Prince Abdulaziz bin Salman Al-Saud, center, Minister of Energy of Saudi Arabia looks prior to the … [+] start of a meeting of the Organization of the Petroleum Exporting Countries, OPEC, at their headquarters in Vienna, Austria, Thursday, Dec. 5, 2019. (AP Photo/Ronald Zak)
By that point, markets in Europe and in the U.S. had closed. Oil prices seesawed during the meeting, but ended the day largely unchanged with both Brent and WTI each finishing a few cents higher.
Earlier in the day, the Joint Ministerial Monitoring Committee (JMMC), a smaller group of ministers that monitors oil production and for the larger OPEC+ group recommended that the group cut 500,000 barrels per day cut for the first quarter of 2020. Tensions were high, as OPEC ministers discussed how to distribute these cuts between producer nations, especially because some OPEC producers have reduced their cut production while others continue to cheat and over-produce their quotas. Saudi Arabia is reported to have threatened a 400,000 barrel per day production surge if certain countries don’t stop cheating on their quotas. At one point, the Angolan oil minister, whose country has complied with its production cuts, left the meeting and apparently said he wanted to quit OPEC, though he later returned.
The larger OPEC+ group meets on Friday and is expected to is expected to reach an agreement. OPEC plans shoulder 2/3 of the 500,000 barrel per day production cut and OPEC’s partners, which include Russia, are expected to shoulder 1/3 of the cut.
Saudi Oil Minister, Prince Abdulaziz bin Salman, arrives at the OPEC+ meeting on December 6, … [+] 2019
Ellen R. Wald
The problem for markets is that these production cuts will be primarily cosmetic and are unlikely to result in a significant reduction in supply. This is because OPEC’s collective production is already below its current targets. Reducing the targets by an additional, collective 500,000 bpd will just reflect the current situation rather than alter the fundamentals. On the OPEC+ side, Russia has apparently secured the group’s approval to exclude its condensate production from its official accounting. Condensates are liquid hydrocarbons that are the byproduct of natural gas production. They are sometimes mixed with crude oil and/or exported as such. OPEC members generally report condensates separately from crude oil as it suits their purposes.

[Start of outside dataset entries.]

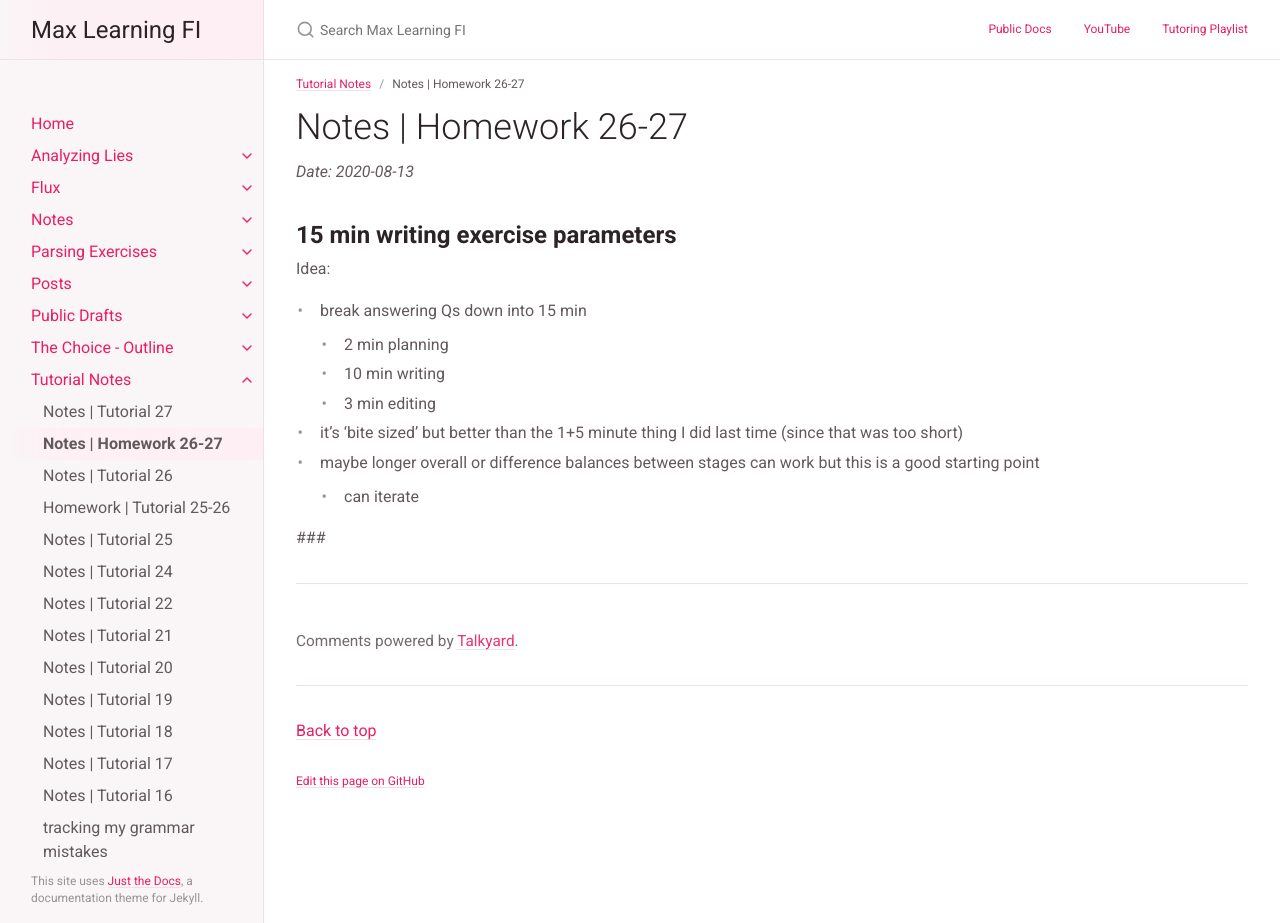
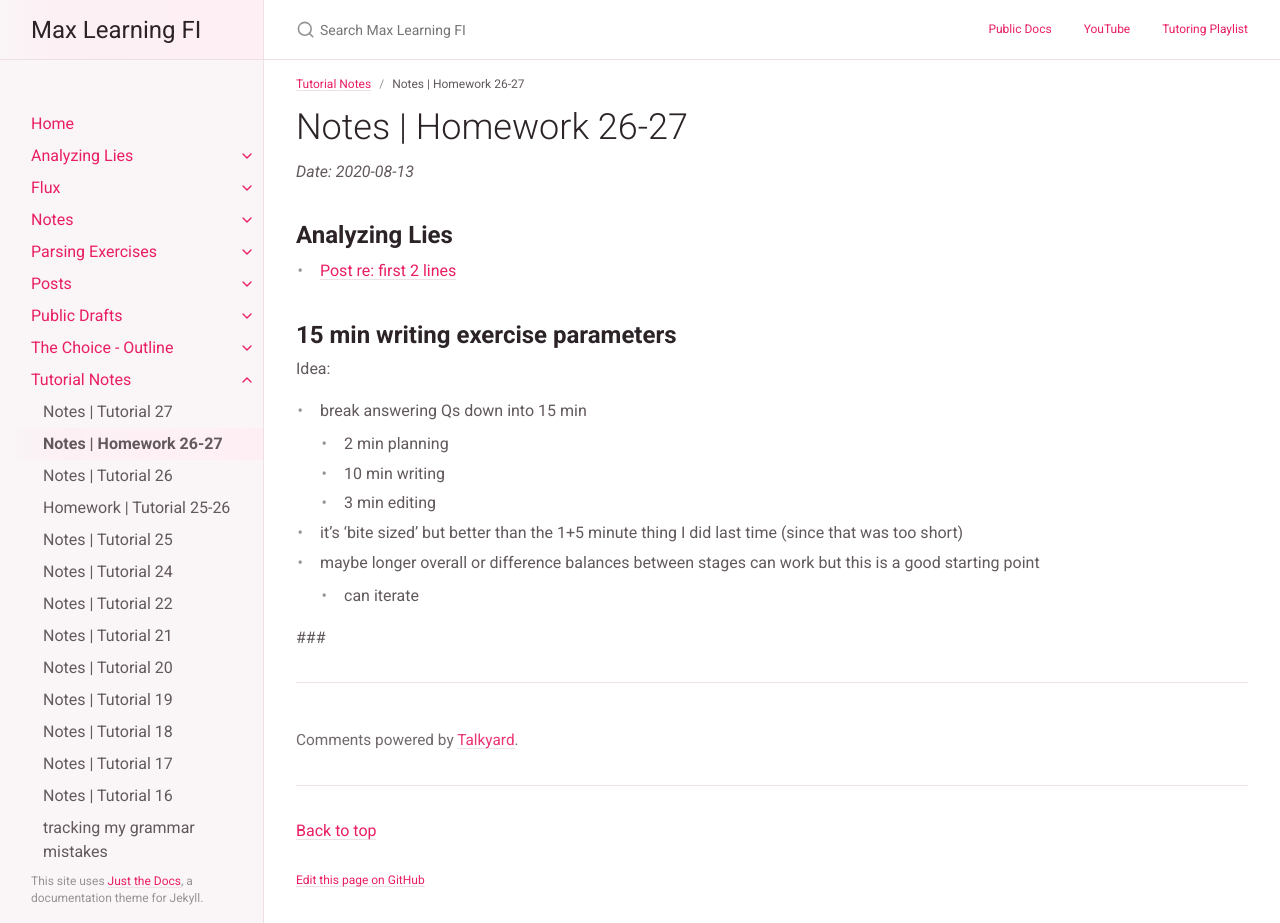
Before and after one commit to curi/fi, a Jekyll site: the page built from docs/_tutorials/2020-08-13-hw.md, in a window 1280 px wide and 923 px high. Built offline with Jekyll 4.4.1, drawn with Linux system fonts in a browser that asks for light colours.

Commit message:
add link to AL_01

```diff
--- a/docs/_tutorials/2020-08-13-hw.md
+++ b/docs/_tutorials/2020-08-13-hw.md
@@ -5,6 +5,10 @@ parent: Tutorial Notes
 date: 2020-08-13
 lesson: 26.5
 ---
+
+## Analyzing Lies
+
+* [Post re: first 2 lines](../analyzing_lies/01-birner-quote)
 
 ## 15 min writing exercise parameters
 
```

Meanwhile, oil production in the United States reached 12.9 million barrels per day earlier this week, and trade tensions between China and the U.S. rule market sentiment. Oil prices are more likely to react to positive or negative comments by the Trump administration regarding ongoing trade negotiations with China than to OPEC’s attempts to manage the supply of oil. Thus, while oil prices may experience a bump if or when OPEC and Russia announce an agreement on oil production, the market impact over the next several months will likely be muted.